Much attention has been paid to development of standardised activities, leaning objectives and curricula.17 18 Similar attention should be given to targeting student training projects that address real needs in the health system, and optimise an environment to enable the implementation and impact of student’s work. One of the keys to doing this is to involve health leaders at trainees’ worksites very closely in the programme through formal consultations and MOUs with senior health department leaders at the outset, enlisting trainee’s direct supervisors and checking in with leaders and supervisors at each face-to-face session. Since our experience in the FSM, to further strengthen field projects we now also require each trainee to share a project update and solicit input from their work units following each DDM module, to explain how they are applying their data work to health interventions, and to document this process in course ‘logbooks’. However, adding these measures to improve worksite engagement with projects added to the heavy burden of didactic plus hands-on work during face-to-face modules (as indicated by the large majority of trainees who rated the sessions as ‘difficult’ to ‘very difficult’). To address this problem we have since added Web-based study materials for each DDM module so that they can be given in ‘flipped classroom’ style so that epidemiology concepts are introduced on-line in advance of each face-to-face session, allowing more time to be spent on hands-on work and worksite engagement during the face-to-face sessions. Providing an extra week of protected time for the field project, a measure that we adopted at two sites during DDM in the FSM, also helped to ‘decompress’ the other face-to-face sessions and improved rates of completion and programme impact.

In-country delivery of DDM at state and national levels is more effective than centralised delivery to regional cohorts. Compared with the student outcomes and project impacts of the initial centralised pilot, the in-country delivery helped to produce a ‘critical mass’ of data-literate staff in a jurisdiction, fosters close involvement of health leaders, simplifies programme logistics and reduces costs. Furthermore, we found that with adequate candidate screening involving health leaders, a single programme can accommodate a variety of health workers, including those from various levels (junior to senior) and from public health, healthcare and administrative units. While senior staff tended to produce projects with the greatest impact, data clerks and staff nurses developed better practices in their areas of responsibility and frequently experienced a big boost in enthusiasm for use of data. An exception was the few candidates who did not have the basic math and literacy skills needed to succeed in DDM. Developing a less ambitious, short-course training package for these staff may be useful.

Finally, we confirmed that offering academic credit for DDM motivates trainees. Postgraduate certificates were awarded to successful trainees. Student performance in DDM also helped to identify candidates for the more in-depth (and masters-degree level) Pacific field epidemiology training programme that is now in progress.


DDM was effective in strengthening priority components of national and subnational health information systems.

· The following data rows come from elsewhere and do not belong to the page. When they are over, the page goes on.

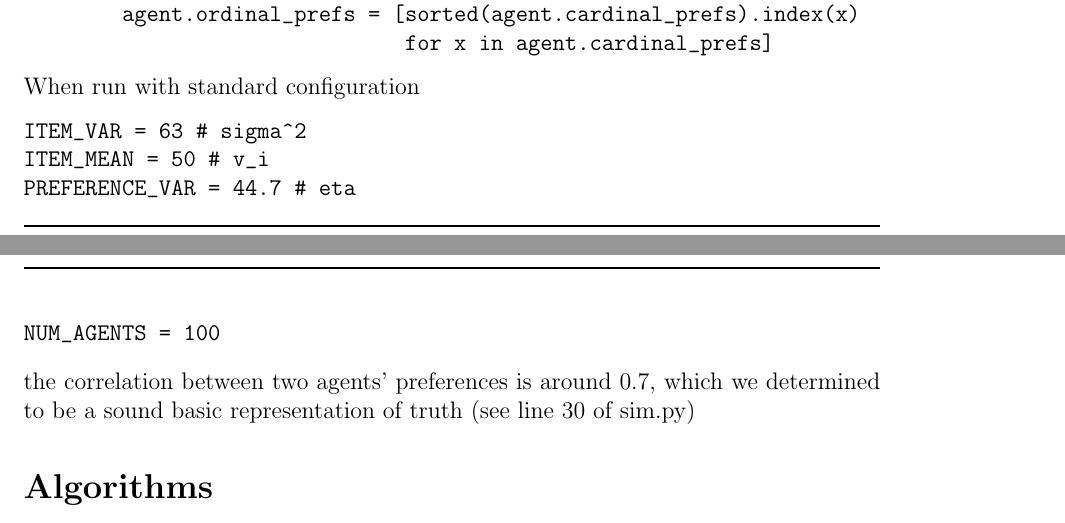
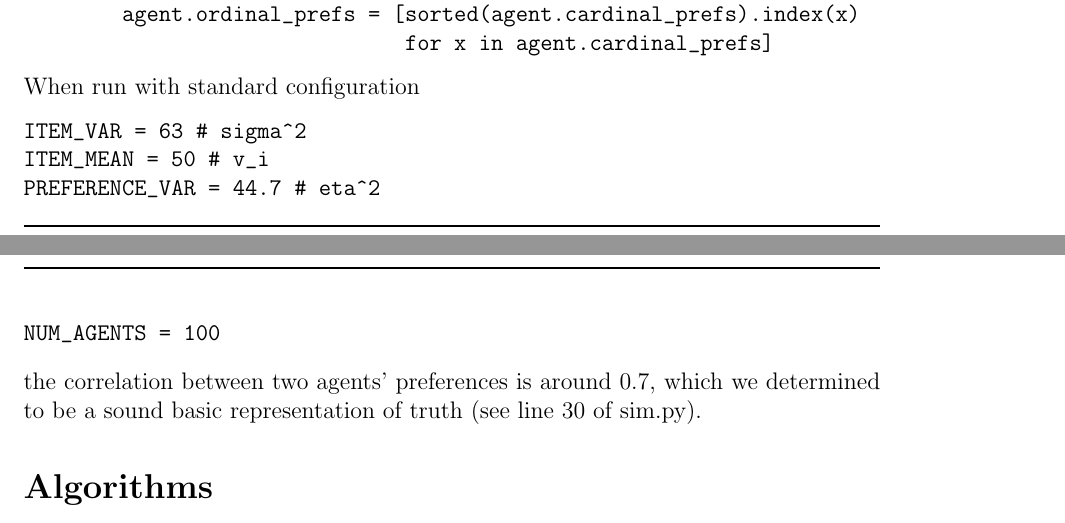
Before and after one commit to aronszanto/matching-algs, a LaTeX document (writeup.tex): two parts of pages 3 and 4 of 4, joined at a grey line, cut so that both start at the same text. Compiled offline with pdfLaTeX.

```diff
--- a/writeup.tex
+++ b/writeup.tex
@@ -78,10 +78,11 @@
 \begin{verbatim}
 ITEM_VAR = 63 # sigma^2
 ITEM_MEAN = 50 # v_i
-PREFERENCE_VAR = 44.7 # eta
+PREFERENCE_VAR = 44.7 # eta^2
 NUM_AGENTS = 100
 \end{verbatim}
-\noindent the correlation between two agents' preferences is around 0.7, which we determined to be a sound basic representation of truth (see line 30 of sim.py)
+\noindent the correlation between two agents' preferences is around 0.7, which we determined to be a sound basic representation of truth (see line 30 of sim.py).
+
 %%%%%%%%%%%%%%%%%%%%%
 \section*{Algorithms}
 
```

Programme elements that contributed to success include a ‘learning by doing’ emphasis, decentralised delivery at the workplace in multiple locations, formal predelivery consultations with health leaders, allowing lots of protected time for development of field projects, combining repetitive input for projects from both health leaders and instructors, and delivery by field epidemiologists working in the region and for academic credit.

Data availability statement

Data are available upon reasonable request.

Ethics statements

Patient consent for publication



  • Handling editor Seye Abimbola

  • Contributors All of the listed authors contributed substantially to the design, analysis or interpretation of the work, critically reviewed the manuscript and approved the final version.

  • Funding The authors have not declared a specific grant for this research from any funding agency in the public, commercial or not-for-profit sectors.

  • Competing interests None declared.

  • Provenance and peer review Not commissioned; externally peer reviewed.